The workshop conducted by the Australia Health Research Alliance agreed that while the principles of CCI are increasingly accepted in the research community, much more work needs to be done to support wider adoption, demonstrate its value and measure its impact.
Co-chair of AHRA’s national CCI intiative, Professor Gary Geelhoed, said there was evidently enormous passion amongst many researchers and health administrators for CCI.
“The workshop reiterated that in order to achieve faster translation of research into clinical practice you have to have consumers involved in every stage – from determining the best question for the research through to implementation of the answers in primary and hospital care.”

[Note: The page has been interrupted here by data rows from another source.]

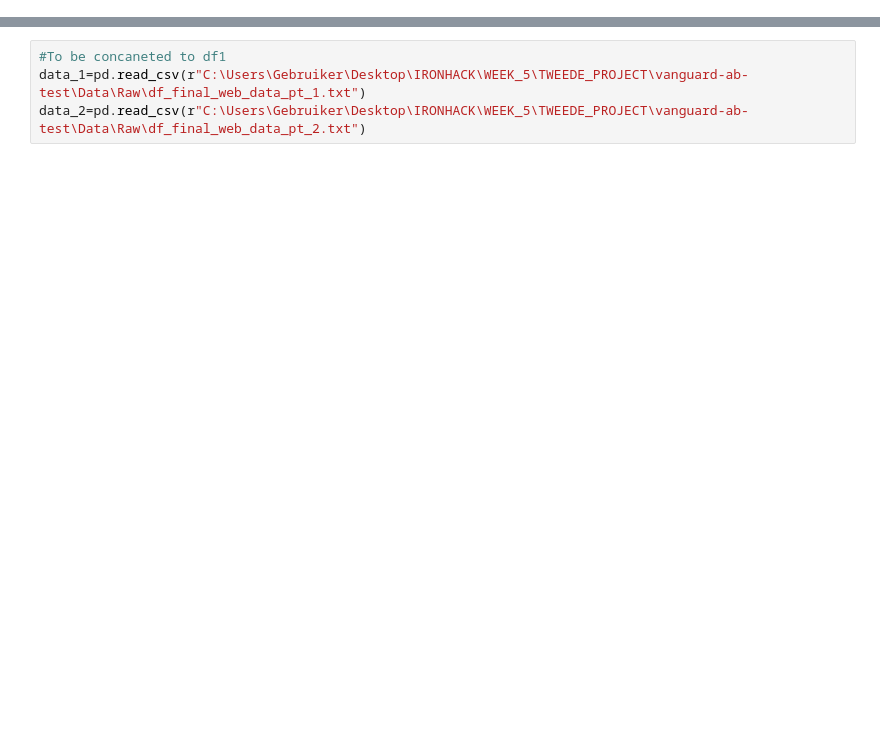
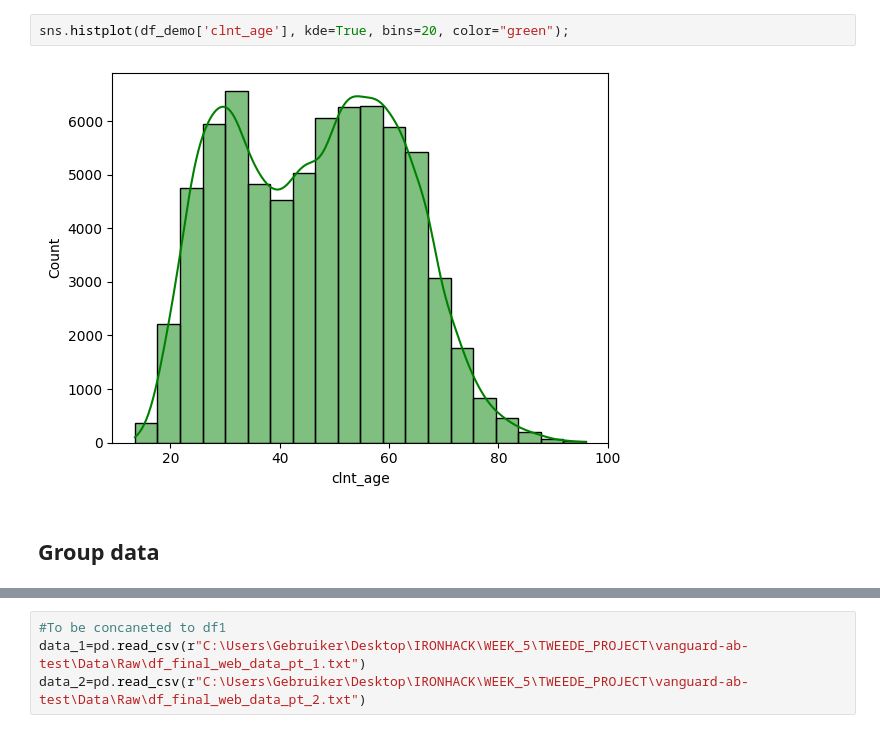
Before and after one commit to Jedinho21/vanguard-ab-test, a Jupyter notebook: Notebooks/TWEEDE NOTEBOOK VOOR PROJECT_2.ipynb, the cells around one changed output, grey strips where cells are left out. Drawn from its saved outputs; the diff is of its cells as text; blank space fills up the shorter version.

```diff
--- a/Notebooks/TWEEDE NOTEBOOK VOOR PROJECT_2.ipynb
+++ b/Notebooks/TWEEDE NOTEBOOK VOOR PROJECT_2.ipynb
@@ -41,0 +51,6 @@ df_experiment
+# %%
+sns.histplot(df_demo['clnt_age'], kde=True, bins=20, color="green");
+# %% [output]
+[figure, added]
+# %% [markdown]
+## Group data
```
Also changed, not shown: parts of 73 cells of this notebook, 16 other files.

Professor Geelhoed, who is also the Executive Director of the Western Australian Health Translation Network (WAHTN), said there was a wide variation between the states in both the level of CCI activity and the methods used to achieve it.
“While it’s really taken hold in some jurisdictions and they have a more evolved system, in other places there’s quite a long way to go with CCI.
“It’s one of these ideas that slowly grows over many years and and we need to take all the good things we are doing with CCI across Australia and share them. I’m sure that out of this meeting there will be much more collaboration realised.”
AHRA is conducting a review of CCI activity in Australia and recently completed a survey of almost a thousand people in the sector.
Sydney Health Partners is co-leading the AHRA CCI initiative and its Chief Operating Officer, Aisling Forrest, described the findings of the survey as a great encouragement to all those committed to promoting CCI in Australia.
“The survey tells us very clearly that consumer and community involvement in health and medical research is valued by researchers, health professionals and – importantly – by consumer and community members,” said Ms Forrest.
She said the survey also indicates that while there are a wide range of tools and resources available to support CCI, “there are opportunities to increase awareness and provide simpler pathways for consumers and the community to become involved.”
SHP consumer representative, Mohit Kumar, said it was obvious from the workshop that there is now general acceptance of the value consumers can bring to research.
“This way we are not just delivering better health outcomes, we are also being smarter about the way we spend public funds.”
The Australian Health Research Alliance is the peak national body representing Australia’s network of Advanced Health Research and Translation Centres, including WAHTN and SHP, and Centres for Innovation in Regional Health. The centres are accredited by the National Health and Medical Research Council and together aim to accelerate the translation of research innovations into health care improvements.